DATA TO PROCESS –
• • •

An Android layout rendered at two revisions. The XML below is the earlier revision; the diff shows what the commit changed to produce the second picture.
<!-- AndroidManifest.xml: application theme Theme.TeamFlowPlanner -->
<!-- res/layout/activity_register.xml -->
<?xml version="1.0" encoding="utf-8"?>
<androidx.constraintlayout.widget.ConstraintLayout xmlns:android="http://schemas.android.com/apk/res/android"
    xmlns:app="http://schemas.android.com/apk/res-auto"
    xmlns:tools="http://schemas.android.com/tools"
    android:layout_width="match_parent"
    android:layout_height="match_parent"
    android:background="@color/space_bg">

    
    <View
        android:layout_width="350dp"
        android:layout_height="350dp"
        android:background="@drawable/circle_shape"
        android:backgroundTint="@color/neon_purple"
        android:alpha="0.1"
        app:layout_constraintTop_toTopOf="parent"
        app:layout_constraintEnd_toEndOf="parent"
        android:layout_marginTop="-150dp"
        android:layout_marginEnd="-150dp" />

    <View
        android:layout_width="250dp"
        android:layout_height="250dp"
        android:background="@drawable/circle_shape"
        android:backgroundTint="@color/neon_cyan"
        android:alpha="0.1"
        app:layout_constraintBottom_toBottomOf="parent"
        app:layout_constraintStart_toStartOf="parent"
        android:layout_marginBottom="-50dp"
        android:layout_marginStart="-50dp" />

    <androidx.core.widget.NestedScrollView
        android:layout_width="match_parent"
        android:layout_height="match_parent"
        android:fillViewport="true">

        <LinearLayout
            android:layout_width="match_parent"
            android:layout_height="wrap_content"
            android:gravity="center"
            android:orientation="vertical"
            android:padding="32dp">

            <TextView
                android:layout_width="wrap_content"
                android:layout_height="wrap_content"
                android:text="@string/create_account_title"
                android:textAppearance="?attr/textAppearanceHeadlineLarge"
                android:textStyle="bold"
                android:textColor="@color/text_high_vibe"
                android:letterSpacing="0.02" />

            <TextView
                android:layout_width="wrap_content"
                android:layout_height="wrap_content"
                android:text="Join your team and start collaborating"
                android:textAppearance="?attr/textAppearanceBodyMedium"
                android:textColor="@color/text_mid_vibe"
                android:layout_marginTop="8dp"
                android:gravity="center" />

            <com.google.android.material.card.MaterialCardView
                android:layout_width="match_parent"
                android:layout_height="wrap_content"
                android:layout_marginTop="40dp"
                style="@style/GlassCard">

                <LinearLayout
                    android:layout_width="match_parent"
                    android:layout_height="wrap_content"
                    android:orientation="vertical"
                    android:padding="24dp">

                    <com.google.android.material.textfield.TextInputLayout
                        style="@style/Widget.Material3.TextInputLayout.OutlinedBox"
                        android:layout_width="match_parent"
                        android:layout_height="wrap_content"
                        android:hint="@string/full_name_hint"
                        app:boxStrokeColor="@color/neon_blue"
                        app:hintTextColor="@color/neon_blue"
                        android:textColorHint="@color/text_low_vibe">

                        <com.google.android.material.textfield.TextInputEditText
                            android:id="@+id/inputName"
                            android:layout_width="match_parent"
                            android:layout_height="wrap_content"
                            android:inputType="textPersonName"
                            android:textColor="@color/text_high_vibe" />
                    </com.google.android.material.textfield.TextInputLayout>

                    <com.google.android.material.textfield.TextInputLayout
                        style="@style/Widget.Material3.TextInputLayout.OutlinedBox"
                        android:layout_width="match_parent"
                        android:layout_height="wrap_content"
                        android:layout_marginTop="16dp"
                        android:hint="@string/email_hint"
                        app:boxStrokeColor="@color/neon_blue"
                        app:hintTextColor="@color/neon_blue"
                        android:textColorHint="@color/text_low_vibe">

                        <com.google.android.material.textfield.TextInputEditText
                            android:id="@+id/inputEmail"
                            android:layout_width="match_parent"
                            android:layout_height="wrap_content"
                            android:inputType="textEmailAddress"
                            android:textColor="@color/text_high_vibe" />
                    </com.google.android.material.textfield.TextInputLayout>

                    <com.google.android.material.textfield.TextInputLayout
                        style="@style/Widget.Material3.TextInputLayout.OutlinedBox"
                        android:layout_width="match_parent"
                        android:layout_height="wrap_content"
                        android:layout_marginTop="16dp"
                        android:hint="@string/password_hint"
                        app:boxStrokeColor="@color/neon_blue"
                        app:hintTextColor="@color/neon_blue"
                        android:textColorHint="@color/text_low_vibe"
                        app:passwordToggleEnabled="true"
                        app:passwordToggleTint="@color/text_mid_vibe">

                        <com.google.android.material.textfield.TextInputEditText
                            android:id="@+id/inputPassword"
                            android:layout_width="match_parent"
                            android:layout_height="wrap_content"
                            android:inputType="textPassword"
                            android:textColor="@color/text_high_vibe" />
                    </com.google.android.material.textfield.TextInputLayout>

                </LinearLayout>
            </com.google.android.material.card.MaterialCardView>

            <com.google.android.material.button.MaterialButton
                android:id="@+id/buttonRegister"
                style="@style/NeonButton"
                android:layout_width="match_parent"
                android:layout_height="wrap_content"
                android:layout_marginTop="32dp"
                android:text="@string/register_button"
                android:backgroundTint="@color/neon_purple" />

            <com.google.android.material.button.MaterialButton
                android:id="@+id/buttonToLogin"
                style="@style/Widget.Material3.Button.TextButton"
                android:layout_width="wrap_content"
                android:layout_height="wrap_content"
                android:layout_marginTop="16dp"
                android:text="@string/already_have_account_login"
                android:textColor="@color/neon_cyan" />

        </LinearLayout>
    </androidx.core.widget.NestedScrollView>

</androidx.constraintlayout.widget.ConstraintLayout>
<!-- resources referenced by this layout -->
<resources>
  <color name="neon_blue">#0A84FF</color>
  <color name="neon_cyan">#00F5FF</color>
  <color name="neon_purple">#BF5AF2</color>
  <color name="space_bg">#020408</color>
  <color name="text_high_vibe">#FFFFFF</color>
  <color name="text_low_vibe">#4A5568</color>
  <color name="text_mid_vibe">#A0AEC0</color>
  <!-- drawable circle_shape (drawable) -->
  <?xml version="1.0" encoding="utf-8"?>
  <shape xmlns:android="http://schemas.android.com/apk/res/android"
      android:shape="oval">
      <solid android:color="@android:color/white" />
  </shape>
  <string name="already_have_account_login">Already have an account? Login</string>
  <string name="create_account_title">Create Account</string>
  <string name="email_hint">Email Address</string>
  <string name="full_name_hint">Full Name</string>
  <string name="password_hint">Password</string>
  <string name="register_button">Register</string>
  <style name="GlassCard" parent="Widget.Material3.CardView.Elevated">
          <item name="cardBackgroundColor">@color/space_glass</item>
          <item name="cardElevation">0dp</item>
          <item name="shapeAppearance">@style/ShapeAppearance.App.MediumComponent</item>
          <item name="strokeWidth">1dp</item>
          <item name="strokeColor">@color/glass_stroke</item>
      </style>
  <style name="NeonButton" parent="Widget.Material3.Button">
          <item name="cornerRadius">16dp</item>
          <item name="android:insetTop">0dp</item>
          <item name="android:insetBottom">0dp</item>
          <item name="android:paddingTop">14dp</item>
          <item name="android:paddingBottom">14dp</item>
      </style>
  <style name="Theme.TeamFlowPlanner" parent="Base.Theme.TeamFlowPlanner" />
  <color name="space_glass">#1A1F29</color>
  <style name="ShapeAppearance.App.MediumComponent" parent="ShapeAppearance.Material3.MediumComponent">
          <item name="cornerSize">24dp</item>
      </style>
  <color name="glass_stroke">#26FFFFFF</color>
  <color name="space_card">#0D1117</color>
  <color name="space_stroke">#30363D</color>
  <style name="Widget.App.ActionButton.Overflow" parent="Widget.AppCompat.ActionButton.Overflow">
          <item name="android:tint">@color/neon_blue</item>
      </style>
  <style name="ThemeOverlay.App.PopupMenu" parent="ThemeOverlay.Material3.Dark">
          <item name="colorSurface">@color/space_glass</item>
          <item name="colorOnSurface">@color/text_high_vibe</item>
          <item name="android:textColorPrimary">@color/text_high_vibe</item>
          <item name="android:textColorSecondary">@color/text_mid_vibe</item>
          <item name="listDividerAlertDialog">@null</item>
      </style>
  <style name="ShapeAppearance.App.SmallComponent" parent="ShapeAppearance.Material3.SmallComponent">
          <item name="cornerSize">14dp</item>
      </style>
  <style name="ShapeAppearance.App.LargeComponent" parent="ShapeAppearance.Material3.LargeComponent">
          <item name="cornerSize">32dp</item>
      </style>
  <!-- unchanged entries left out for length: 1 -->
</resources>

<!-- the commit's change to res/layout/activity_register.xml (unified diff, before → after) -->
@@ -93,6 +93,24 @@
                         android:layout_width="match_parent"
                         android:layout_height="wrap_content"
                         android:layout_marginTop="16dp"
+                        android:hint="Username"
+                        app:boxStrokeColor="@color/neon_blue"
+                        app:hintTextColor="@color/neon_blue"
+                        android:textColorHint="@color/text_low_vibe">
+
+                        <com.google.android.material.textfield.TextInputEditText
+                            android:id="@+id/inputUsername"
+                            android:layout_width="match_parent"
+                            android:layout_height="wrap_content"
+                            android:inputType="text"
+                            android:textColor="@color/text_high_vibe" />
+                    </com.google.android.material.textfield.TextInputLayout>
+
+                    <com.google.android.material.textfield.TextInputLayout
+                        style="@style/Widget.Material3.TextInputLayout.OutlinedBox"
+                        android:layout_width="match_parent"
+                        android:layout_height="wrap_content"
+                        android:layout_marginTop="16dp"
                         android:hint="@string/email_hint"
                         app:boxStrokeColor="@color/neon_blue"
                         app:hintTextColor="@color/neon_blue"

• • •

TO DO – Gather every line from the listing above in which "inputType" appears, and copy those lines.

SOLUTION TO THIS EXERCISE –
                            android:inputType="textPersonName"
                            android:inputType="textEmailAddress"
                            android:inputType="textPassword"
+                            android:inputType="text"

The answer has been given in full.